As well as replacing and modernising the regulatory arrangements for medicines, she said the Bill will provide fit-for-purpose regulation of medical devices and cell, gene and tissue therapies which, until now, have not been fully regulated.

It will also be the first time New Zealand has comprehensive risk-proportionate regulation in place for natural health products.

“The Bill will bring our country into line with our international counterparts, support innovation and ensure effective control over quickly evolving  health technologies,” Dr Verrall said.

“Without legislation like this to help guide, evaluate and test emerging health technologies, New Zealand would continue to face difficulties developing or introducing to market necessary and high-quality therapeutic products.”

Changes made to the Bill during its final progress through the House this week strengthen the controls that can be placed on advertisements involving therapeutic products. Currently medicines, including prescription medicines, can be advertised subject to strict controls under the Medicines Act.

“The changes come as a result of talking and listening to experts about their concerns that direct-to-consumer marketing causes undue harm, and allow for future regulations restricting these practices.”
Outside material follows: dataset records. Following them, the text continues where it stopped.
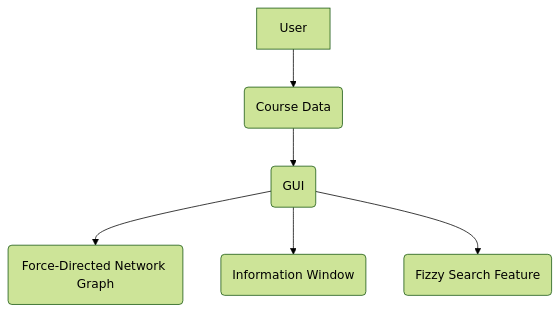
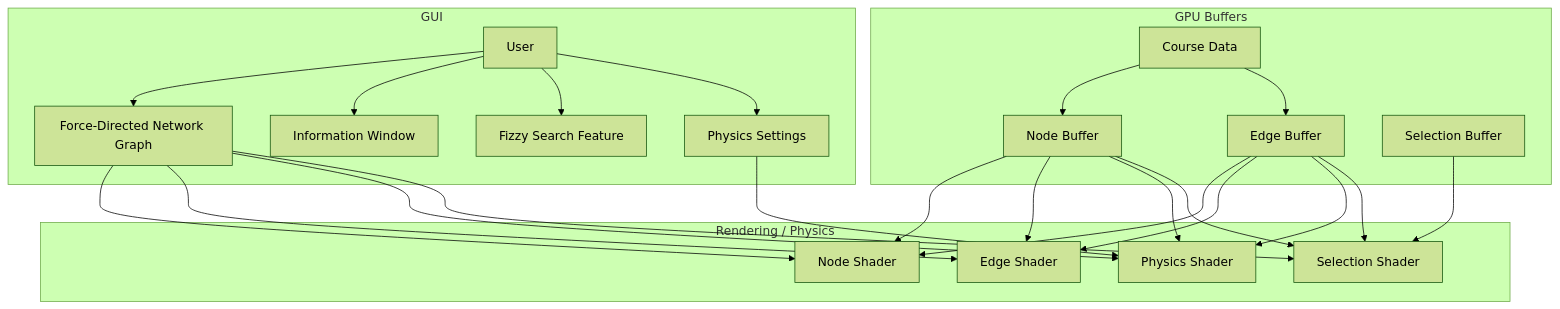
Before and after one commit to Sticks6110/OSUCourseTree: the diagram in README.md, drawn with Mermaid (forest theme). The commit also changed other lines of this file and 3 other files, not shown here.

````diff
--- a/README.md
+++ b/README.md
@@ -4,9 +5,39 @@
 ```mermaid
 flowchart TD
-    A[User] --> B(Course Data)
-    B --> C(GUI)
+    A[User]
+    B[Course Data]
 
-    C --> D(Force-Directed Network Graph)
-    C --> E(Information Window)
-    C --> F(Fizzy Search Feature)
+    subgraph GUI
+        A --> D[Force-Directed Network Graph]
+        A --> E[Information Window]
+        A --> F[Fizzy Search Feature]
+        A --> G[Physics Settings]
+    end
+
+    subgraph Rendering["Rendering / Physics"]
+        D --> H[Node Shader]
+        D --> I[Edge Shader]
+        D --> J[Physics Shader]
+        D --> K[Selection Shader]
+    end
+
+    subgraph Buffers["GPU Buffers"]
+        B --> L[Node Buffer]
+        B --> M[Edge Buffer]
+        N[Selection Buffer]
+    end
+
+    L --> H
+    L --> I
+    L --> J
+    L --> K
+
+    M --> H
+    M --> I
+    M --> J
+    M --> K
+
+    N --> K
+    
+    G --> J
 ```
````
“I acknowledge direct advertising of medicines is a controversial area and I am confident the Bill strikes the right balance in regulating advertising in a manner that respects the right of New Zealanders to share and receive information.”

As previously signalled, the Bill includes an exemption scheme for small scale natural health product manufacturers and removes obligations which might otherwise have applied to rongoā [traditional Māori medicine] practitioners, services and activities.

“Proposed changes to the Bill will ensure whānau can continue to use, create, and manage rongoā as they have for generations,” the Minister said.

Most provisions in the Bill will come into force in mid to late 2026, with the establishment of a new, independent regulator to oversee the regime.

This will follow the development of secondary legislation, including regulations and rules, involving consultation with stakeholders.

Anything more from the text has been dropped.